**TASK BRIEF**
Please filter the data below down to the lines holding the string "Create".

[[ ENTRIES SHOWN, beginning ]]

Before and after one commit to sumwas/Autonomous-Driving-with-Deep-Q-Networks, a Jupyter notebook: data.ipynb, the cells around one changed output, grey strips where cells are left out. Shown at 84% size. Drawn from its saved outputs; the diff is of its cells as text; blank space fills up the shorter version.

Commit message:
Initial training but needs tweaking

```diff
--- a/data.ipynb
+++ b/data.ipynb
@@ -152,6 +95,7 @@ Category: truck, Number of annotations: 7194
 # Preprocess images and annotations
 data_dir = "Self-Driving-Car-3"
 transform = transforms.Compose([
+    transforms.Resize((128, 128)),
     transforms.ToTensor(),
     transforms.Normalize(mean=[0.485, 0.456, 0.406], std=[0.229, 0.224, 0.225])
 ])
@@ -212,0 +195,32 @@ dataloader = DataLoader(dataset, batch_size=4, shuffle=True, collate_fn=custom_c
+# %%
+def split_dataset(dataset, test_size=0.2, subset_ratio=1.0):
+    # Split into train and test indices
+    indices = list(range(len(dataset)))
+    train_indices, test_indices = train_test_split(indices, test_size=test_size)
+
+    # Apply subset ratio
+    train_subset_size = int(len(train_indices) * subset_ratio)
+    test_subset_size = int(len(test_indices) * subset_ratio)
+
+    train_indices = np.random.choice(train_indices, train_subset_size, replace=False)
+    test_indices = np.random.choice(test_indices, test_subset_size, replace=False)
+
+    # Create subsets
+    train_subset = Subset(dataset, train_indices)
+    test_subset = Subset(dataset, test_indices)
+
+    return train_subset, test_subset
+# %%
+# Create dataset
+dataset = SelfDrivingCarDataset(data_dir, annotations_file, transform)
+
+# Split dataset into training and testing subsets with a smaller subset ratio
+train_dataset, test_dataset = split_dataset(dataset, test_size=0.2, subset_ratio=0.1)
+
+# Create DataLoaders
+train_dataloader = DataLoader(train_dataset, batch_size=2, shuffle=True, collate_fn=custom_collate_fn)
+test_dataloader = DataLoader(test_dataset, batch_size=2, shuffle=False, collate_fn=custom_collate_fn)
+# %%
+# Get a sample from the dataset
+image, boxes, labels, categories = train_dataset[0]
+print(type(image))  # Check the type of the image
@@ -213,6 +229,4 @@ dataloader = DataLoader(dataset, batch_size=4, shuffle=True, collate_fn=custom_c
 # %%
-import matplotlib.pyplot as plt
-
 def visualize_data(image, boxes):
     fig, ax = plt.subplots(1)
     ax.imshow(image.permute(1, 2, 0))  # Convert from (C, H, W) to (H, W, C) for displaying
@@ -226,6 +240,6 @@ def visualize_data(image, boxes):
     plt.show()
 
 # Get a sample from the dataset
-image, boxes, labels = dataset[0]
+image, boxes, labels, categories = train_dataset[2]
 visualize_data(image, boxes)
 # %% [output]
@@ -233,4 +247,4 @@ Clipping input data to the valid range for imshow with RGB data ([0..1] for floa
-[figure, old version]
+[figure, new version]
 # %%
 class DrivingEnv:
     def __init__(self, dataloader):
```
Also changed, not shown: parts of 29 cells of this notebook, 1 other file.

[[ ENTRIES SHOWN, end ]]

**SOLUTION TO THIS PROBLEM**
+    # Create subsets
+# Create dataset
+# Create DataLoaders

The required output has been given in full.